_Work task:_
Which lines of the data below include the string "ChordCaption"? Return each of them.

Stored data below:

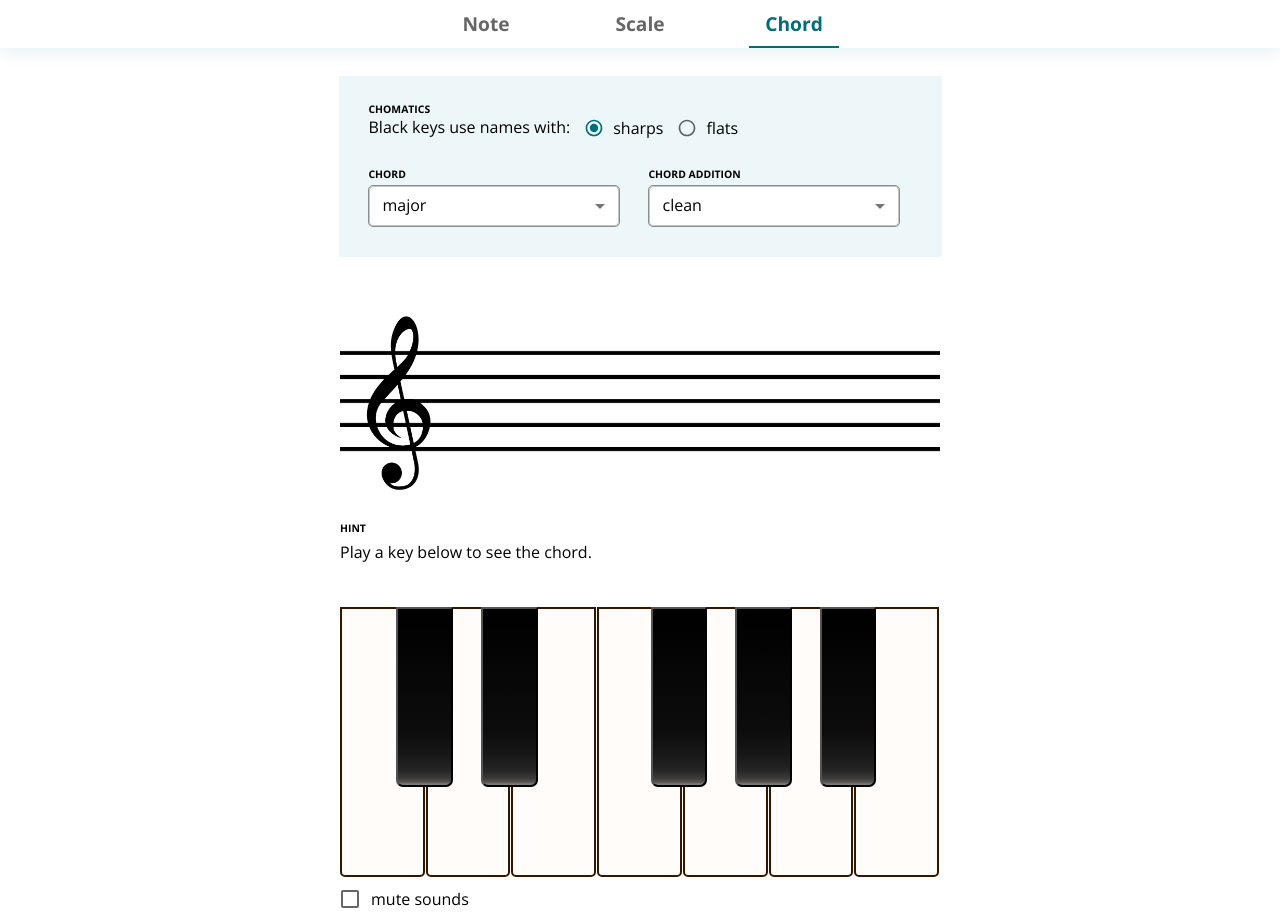
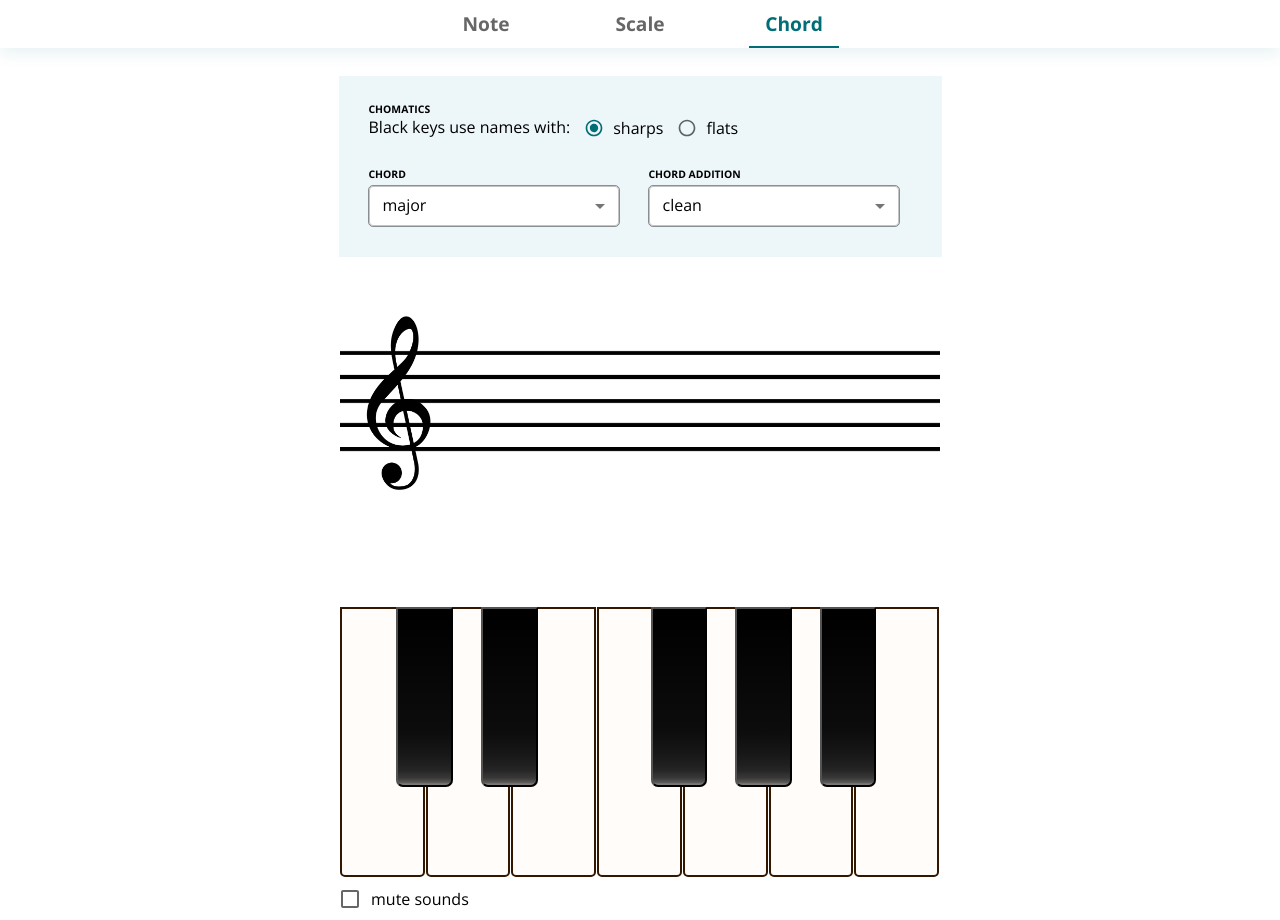
Before and after one commit to andrzejkukuryk/music-theory, a React (Create React App) app: page / in a window 1280 px wide. Both pictures are taken after a click on the tab "Chord". Built offline with nearby package versions, Linux system fonts and the light colour scheme.

Commit message:
add chord ingredients state

```diff
--- a/src/component/chord/index.js
+++ b/src/component/chord/index.js
@@ -1,4 +1,4 @@
-import React, { useState } from "react";
+import React, { useEffect, useState } from "react";
 import {
   circleOfFifths,
   ingredients,
@@ -15,9 +15,19 @@
 import { ChordCaption } from "../chordCaption";
 
 export function Chord({ note, chordType, chordAdditional }) {
-  const ingredientsReversesed = [...ingredients].reverse();
   const [unavailablePosition, setUnavailablePosition] = useState([]); // [xy, xy... (x-row, y-column) ]
+  const [chordIngredients, setChordIngredients] = useState(["c1", "e1", "g1"]);
+  const ingredientsReversesed = [...chordIngredients].reverse();
 
+  useEffect(
+    () => circleOfFifths(note, chordType, TYPE_CHORD, chordAdditional),
+    [note, chordType, chordAdditional]
+  );
+
+  useEffect(
+    () => setChordIngredients([...ingredients]),
+    [note, chordType, chordAdditional]
+  );
   const addUnavailablePosition = (row, column) => {
     const newPosition = `${row}${column}`;
     setUnavailablePosition([...unavailablePosition, newPosition]);
@@ -70,7 +80,7 @@
       [styles.noteDisabled]: note === "X",
       [styles.noteSuspended]:
         (chordType === TYPE_SUSPENDEDFOUR || chordType === TYPE_SUSPENDEDTWO) &&
-        step === 1,
+        step === ingredients.length - 2,
     });
 
     return (
@@ -139,9 +149,9 @@
     [styles.lineDisabled]: c3Present(),
   });
 
-  if (note !== "X") {
-    circleOfFifths(note, chordType, TYPE_CHORD, chordAdditional);
-  }
+  // if (note !== "X") {
+  //   circleOfFifths(note, chordType, TYPE_CHORD, chordAdditional);
+  // }
 
   return (
     <div className={styles.container}>
@@ -158,8 +168,8 @@
         alt="added second upper line"
       />
       {ingredientsReversesed.map((ingr, index) => writeNote(ingr, index))}
-      {ingredientsReversesed.map((ingr, index) => writeChromatics(ingr, index))}
-      <ChordCaption note={note} />
+      {/* {ingredientsReversesed.map((ingr, index) => writeChromatics(ingr, index))} */}
+      {/* <ChordCaption note={note} /> */}
     </div>
   );
 }
```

End of Stored data.

_Expected answer:_
 import { ChordCaption } from "../chordCaption";
-      <ChordCaption note={note} />
+      {/* <ChordCaption note={note} /> */}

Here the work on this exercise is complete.